During the first week of December, 2013, the Nonhuman Rights Group, an animal rights NGO, filed petitions for writs of habeas corpus in 3 superior courts in NY, to free 4 chimpanzees from what they identified as “illegal captivity,” and seeking a declaration that they are legal persons. The group established an inter vivos trust, naming the chimpanzees – 2 owned by 2 different private individuals, and the other 2 housed at Stony Brook University but owned by another university – and, based on the fact that the chimps were beneficiaries of these trusts, they argued that New York State had already declared them to be legal persons.
If this argument failed, the group argued that the chimps were legal persons under the common law, and compared them to human slaves, corporations, and ships, all of which have been granted legal personhood status.

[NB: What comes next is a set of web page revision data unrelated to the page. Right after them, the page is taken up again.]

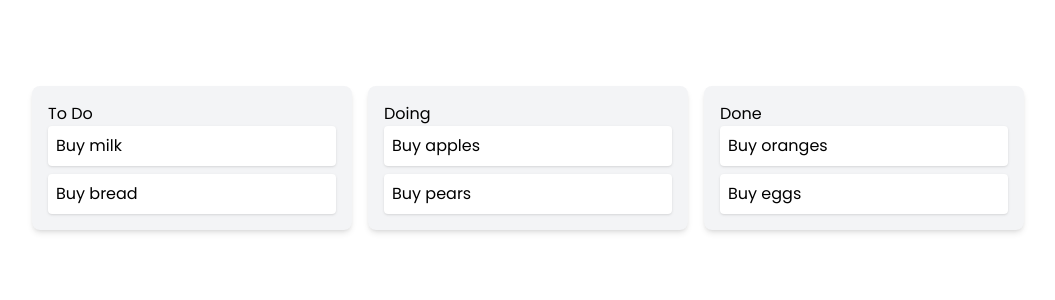
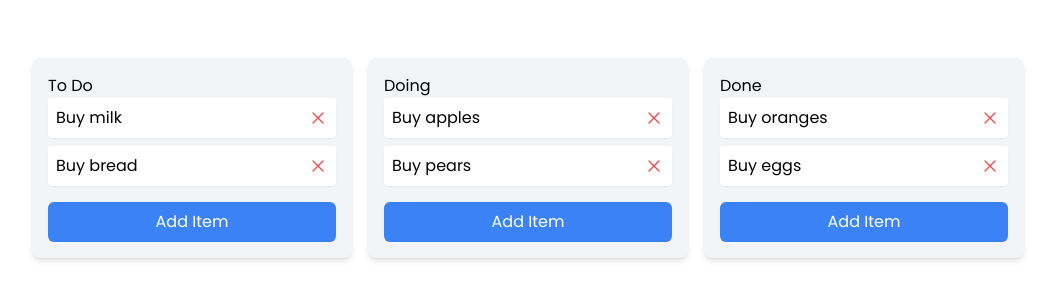
Before and after one commit to teffidev/kanban-dnd, a Next.js app: page / in a window 1280 px wide. Shown: the part 242-542 px from the top of the page, without its empty margins (112-1167 px from the left). Built offline with nearby package versions, Linux system fonts and the light colour scheme.

Commit message:
Implement new changes

```diff
--- a/src/app/components/Column.tsx
+++ /dev/null
@@ -1,40 +0,0 @@
-"use client";
-
-import React from "react";
-import { useDroppable } from "@dnd-kit/core";
-import {
-  SortableContext,
-  verticalListSortingStrategy,
-} from "@dnd-kit/sortable";
-import Task from "./Task";
-
-type ColumnProps = {
-  column: {
-    id: string;
-    title: string;
-    tasks: { id: string; content: string }[];
-  };
-};
-
-const Column: React.FC<ColumnProps> = ({ column }) => {
-  const { setNodeRef } = useDroppable({
-    id: column.id,
-  });
-
-  return (
-    <div className="bg-gray-100 p-4 rounded-lg shadow-md w-80">
-      <h2>{column.title}</h2>
-      <SortableContext
-        items={column.tasks.map((task) => task.id)}
-        strategy={verticalListSortingStrategy}>
-            <ul ref={setNodeRef} className="list-none p-0 flex flex-col gap-2">
-                {column.tasks.map(task => (
-                    <Task key={task.id} id={task.id} content={task.content} />
-                ))}
-            </ul>
-        </SortableContext>
-    </div>
-  );
-};
-
-export default Column;
--- a/src/app/components/Task.tsx
+++ /dev/null
@@ -1,37 +0,0 @@
-"use client";
-
-import { useSortable } from "@dnd-kit/sortable";
-import { CSS } from "@dnd-kit/utilities";
-import React from "react";
-
-type TaskProps = {
-  id: string;
-  content: string;
-};
-
-const Task: React.FC<TaskProps> = ({ id, content }) => {
-  const { attributes, listeners, setNodeRef, transform, transition } =
-    useSortable({
-      id,
-    });
-
-  const style = {
-    transform: CSS.Transform.toString(transform),
-    transition,
-  };
-
-  return (
-    <>
-      <li
-        ref={setNodeRef}
-        style={style}
-        {...attributes}
-        {...listeners}
-        className="bg-white p-2 rounded shadow cursor-move list-none">
-        {content}
-      </li>
-    </>
-  );
-};
-
-export default Task;
--- a/src/app/page.tsx
+++ b/src/app/page.tsx
@@ -1,7 +1,7 @@
 "use client";
 
+import KanbanBoard from "@/components/KanbanBoard";
 import React from "react";
-import KanbanBoard from "./components/KanbanBoard";
 
 const Home: React.FC = () => {
   return (
--- /dev/null
+++ b/src/components/Column/index.tsx
@@ -0,0 +1,52 @@
+"use client";
+
+import React from "react";
+import { useDroppable } from "@dnd-kit/core";
+import {
+  SortableContext,
+  verticalListSortingStrategy,
+} from "@dnd-kit/sortable";
+import Status from "../Status";
+
+type ColumnProps = {
+  column: {
+    id: string;
+    title: string;
+    tasks: { id: string; content: string }[];
+  };
+  onAddItem: () => void;
+  onDeleteItem: (itemId: string) => void;
+};
+
+const Column: React.FC<ColumnProps> = ({ column, onAddItem, onDeleteItem }) => {
+  const { setNodeRef } = useDroppable({
+    id: column.id,
+  });
+
+  return (
+    <div className="bg-gray-100 p-4 rounded-lg shadow-md w-80">
+      <h2>{column.title}</h2>
+      <SortableContext
+        items={column.tasks.map((task) => task.id)}
+        strategy={verticalListSortingStrategy}>
+        <ul ref={setNodeRef} className="list-none p-0 flex flex-col gap-2">
+          {column.tasks.map((task) => (
+            <Status
+              key={task.id}
+              id={task.id}
+              content={task.content}
+              onDelete={() => onDeleteItem(task.id)}
+            />
+          ))}
+        </ul>
+      </SortableContext>
+      <button
+        onClick={onAddItem}
+        className="mt-4 w-full px-4 py-2 bg-blue-500 text-white rounded-md hover:bg-blue-600 focus:outline-none focus:ring-2 focus:ring-offset-2 focus:ring-blue-500">
+        Add Item
+      </button>
+    </div>
+  );
+};
+
+export default Column;
--- a/src/app/components/KanbanBoard.tsx
+++ b/src/components/KanbanBoard/index.tsx
@@ -1,5 +1,7 @@
 "use client";
 
+import React, { useState } from "react";
+import { v4 as uuidv4 } from "uuid";
 import {
   closestCorners,
   DndContext,
@@ -10,9 +12,9 @@ import {
   useSensors,
 } from "@dnd-kit/core";
 import { arrayMove, sortableKeyboardCoordinates } from "@dnd-kit/sortable";
-import React, { useState } from "react";
-import Column from "./Column";
-import Task from "./Task";
+import Column from "../Column";
+import Status from "../Status";
+import ModalAddItem from "../Modal";
 
 type TaskType = {
   id: string;
@@ -27,7 +29,7 @@ type ColumnTyep = {
 
 const initialColumns: ColumnTyep[] = [
   {
-    id: "todo",
+    id: "status1",
     title: "To Do",
     tasks: [
       {
@@ -41,7 +43,7 @@ const initialColumns: ColumnTyep[] = [
     ],
   },
   {
-    id: "doing",
+    id: "status2",
     title: "Doing",
     tasks: [
       {
@@ -55,7 +57,7 @@ const initialColumns: ColumnTyep[] = [
     ],
   },
   {
-    id: "done",
+    id: "status3",
     title: "Done",
     tasks: [
       {
@@ -74,12 +76,55 @@ const KanbanBoard = () => {
   const [columns, setColumns] = useState<ColumnTyep[]>(initialColumns);
   const [activeId, setActiveId] = useState<string | null>(null);
 
+  const [showAddItemModal, setShowAddItemModal] = useState(false);
+  const [itemName, setItemName] = useState("");
+  const [currentColumnId, setCurrentColumnId] = useState<string | null>(null);
+
   const sensors = useSensors(
     useSensor(PointerSensor),
     useSensor(KeyboardSensor, {
       coordinateGetter: sortableKeyboardCoordinates,
     })
   );
+
+  const onAddItem = () => {
+    if (!itemName || !currentColumnId) return;
+
+    const newItem: TaskType = {
+      id: uuidv4(),
+      content: itemName,
+    };
+
+    setColumns((prevColumns) =>
+      prevColumns.map((column) =>
+        column.id === currentColumnId
+          ? { ...column, tasks: [...column.tasks, newItem] }
+          : column
+      )
+    );
+
+    setItemName("");
+    setShowAddItemModal(false);
+    setCurrentColumnId(null);
+  };
+
+  const handleAddItemClick = (columnId: string) => {
+    setCurrentColumnId(columnId);
+    setShowAddItemModal(true);
+  };
+
+  const handleDeleteItem = (itemId: string) => {
+    setColumns((prevColumns) => {
+      const newColumns = prevColumns.map((column) => {
+        const newTasks = column.tasks.filter((task) => task.id !== itemId);
+        if (newTasks.length !== column.tasks.length) {
+          return { ...column, tasks: newTasks };
+        }
+        return column;
+      });
+      return newColumns;
+    });
+  };
 
   const handleDragStart = (event: any) => {
     const { active } = event;
@@ -121,7 +166,7 @@ const KanbanBoard = () => {
           active.rect.current.translated &&
           active.rect.current.translated.top > over.rect.top + over.rect.height;
 
-        const modifier = isBelowOverItem ? -1 : 0;
+        const modifier = isBelowOverItem ? 1 : 0;
 
         newIndex = overIndex >= 0 ? overIndex + modifier : overItems.length + 1;
       }
@@ -184,6 +229,29 @@ const KanbanBoard = () => {
   };
 
   return (
+    <div className="mx-auto max-w-7xl py-10 px-3 sm:px-6 lg:px-8">
+      {/* Add item Modal */}
+      <ModalAddItem
+        showModal={showAddItemModal}
+        setShowModal={setShowAddItemModal}>
+        <div className="flex flex-col w-full items-start gap-y-4">
+          <h1 className="text-gray-800 text-3xl font-bold">Add Item</h1>
+          <input
+            type="text"
+            placeholder="Item Title"
+            name="itemname"
+            value={itemName}
+            onChange={(e) => setItemName(e.target.value)}
+            className="w-full px-3 py-2 border border-gray-300 rounded-md shadow-sm focus:outline-none focus:ring-indigo-500 focus:border-indigo-500"
+          />
+          <button
+            onClick={onAddItem}
+            className="px-4 py-2 bg-indigo-600 text-white rounded-md hover:bg-indigo-700 focus:outline-none focus:ring-2 focus:ring-offset-2 focus:ring-indigo-500">
+            Add Item
+          </button>
+        </div>
+      </ModalAddItem>
+
       <DndContext
         sensors={sensors}
         collisionDetection={closestCorners}
@@ -192,22 +260,29 @@ const KanbanBoard = () => {
         onDragEnd={handleDragEnd}>
         <div className="flex gap-4 p-4">
           {columns.map((column) => (
-          <Column key={column.id} column={column} />
+            <Column
+              key={column.id}
+              column={column}
+              onAddItem={() => handleAddItemClick(column.id)}
+              onDeleteItem={() => handleDeleteItem(column.id)}
+            />
           ))}
         </div>
         <DragOverlay>
           {activeId ? (
-          <Task
+            <Status
               id={activeId}
               content={
                 columns
                   .flatMap((col) => col.tasks)
                   .find((task) => task.id === activeId)?.content || ""
               }
+              onDelete={() => {}}
             />
           ) : null}
         </DragOverlay>
       </DndContext>
+    </div>
   );
 };
 
--- /dev/null
+++ b/src/components/Modal/index.tsx
@@ -0,0 +1,74 @@
+"use client";
+
+import FocusTrap from "focus-trap-react";
+import { AnimatePresence, motion } from "framer-motion";
+import { useCallback, useEffect, useRef } from "react";
+
+interface ModalAddItemProps {
+  children: React.ReactNode;
+  showModal: boolean;
+  setShowModal: React.Dispatch<React.SetStateAction<boolean>>;
+  className?: string;
+}
+
+const ModalAddItem: React.FC<ModalAddItemProps> = ({
+  children,
+  showModal,
+  setShowModal,
+  className,
+}) => {
+  const desktopModalRef = useRef<HTMLDivElement>(null);
+
+  const onKeyDown = useCallback(
+    (e: KeyboardEvent) => {
+      if (e.key === "Escape") {
+        setShowModal(false);
+      }
+    },
+    [setShowModal]
+  );
+
+  useEffect(() => {
+    document.addEventListener("keydown", onKeyDown);
+    return () => {
+      document.removeEventListener("keydown", onKeyDown);
+    };
+  }, [onKeyDown]);
+
+  return (
+    <AnimatePresence>
+      {showModal && (
+        <>
+          <FocusTrap focusTrapOptions={{ initialFocus: false }}>
+            <motion.div
+              ref={desktopModalRef}
+              key="desktop-modal"
+              initial={{ scale: 0.95, opacity: 0 }}
+              animate={{ scale: 1, opacity: 1 }}
+              exit={{ scale: 0.95, opacity: 0 }}
+              onMouseDown={(e) => {
+                if (desktopModalRef.current === e.target) {
+                  setShowModal(false);
+                }
+              }}
+              className="fixed inset-0 z-40 hidden min-h-screen items-center justify-center md:flex">
+              <div className="overflow relative w-full mas-w-lg transform rounded-xl border border-gray-200 bg-white p-6 text-left shadow-2xl transition-all">
+                {children}
+              </div>
+            </motion.div>
+          </FocusTrap>
+          <motion.div
+            key="desktop-backdrop"
+            initial={{ opacity: 0 }}
+            animate={{ opacity: 1 }}
+            exit={{ opacity: 0 }}
+            onClick={() => setShowModal(false)}
+            className="fixed inset-0 z-30 bg-gray-100 bg-opacity-10 backdrop-blur"
+          />
+        </>
+      )}
+    </AnimatePresence>
+  );
+};
+
+export default ModalAddItem;
--- /dev/null
+++ b/src/components/Status/index.tsx
@@ -0,0 +1,47 @@
+"use client";
+
+import { useSortable } from "@dnd-kit/sortable";
+import { CSS } from "@dnd-kit/utilities";
+import { XMarkIcon } from "@heroicons/react/24/outline";
+import React from "react";
+
+type StatusProps = {
+  id: string;
+  content: string;
+  onDelete: () => void;
+};
+
+const Status: React.FC<StatusProps> = ({ id, content, onDelete }) => {
+  const { attributes, listeners, setNodeRef, transform, transition } =
+    useSortable({
+      id,
+    });
+
+  const style = {
+    transform: CSS.Transform.toString(transform),
+    transition,
+  };
+
+  return (
+    <>
+      <li
+        ref={setNodeRef}
+        style={style}
+        {...attributes}
+        {...listeners}
+        className="bg-white p-2 rounded shadow-sm flex justify-between items-center">
+        <span>{content}</span>
+        <button
+          onClick={(e) => {
+            e.stopPropagation();
+            onDelete();
+          }}
+          className="text-red-500 hover:text-red-700 focus:outline-none">
+          <XMarkIcon className="h-5 w-5" />
+        </button>
+      </li>
+    </>
+  );
+};
+
+export default Status;
```
Also changed, not shown: package.json (+6 -1 lines), 1 other file (tests, documents, lock files or other folders). Lines whose indentation alone changed are shown as unchanged.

They cited In Re Fouts, 677 N.Y.S.2d 699, 699 (N.Y. Surr. 1998) to support the contention that the chimps were persons. However, in that case the court stated “the court need not reach the issue of personhood for chimpanzees because the statute provides an adequate remedy that will satisfy the concerns of the petitioner.”
All three superior courts in NY denied the petitions for writs of habeas corpus, and at least one appellate court would not hear the appeal.
Interestingly, in the recently decided U.S. Supreme Court case, “Hobby Lobby” (notorious for other issues), the court discussed the legal fiction that corporations are legal persons. They clarified that corporations are not in and of themselves considered “persons,” stating that while “[u]nder the Dictionary Act, ‘the wor[d] ‘person’ … include[s] corporations, companies, associations, firms, partnerships, societies, and joint stock companies, as well as individuals,’” the purpose of defining corporations as ‘persons’ is a legal fiction established to protect the rights of people.” Burwell v. Hobby Lobby Stores, Inc., — S.Ct. —-, 2014 WL 2921709, at *13-14 (U.S.) (emphasis added).
In an unrelated controversy about the copyrightability of a “selfie” taken by a monkey, the US Copyright Office clarified that only a human being could be considered an “author” of a copyrightable work.
“The U.S. Copyright Office will register an original work of authorship, provided that the work was created by a human being . . . The Office will not register works produced by nature, animals, or plants.” Compendium of U.S. Copyright Office Practices Third Edition Public Draft 08/19/2014306-The Human Authorship Requirement.
On the flip side, an Oregon State Supreme Court decision recently held that animals may be “victims” of animal cruelty, in a decision that some believe assigns human rights to animals.
It will be interesting to see where and how these decisions will be used in future cases involving the rights of animals and their owners.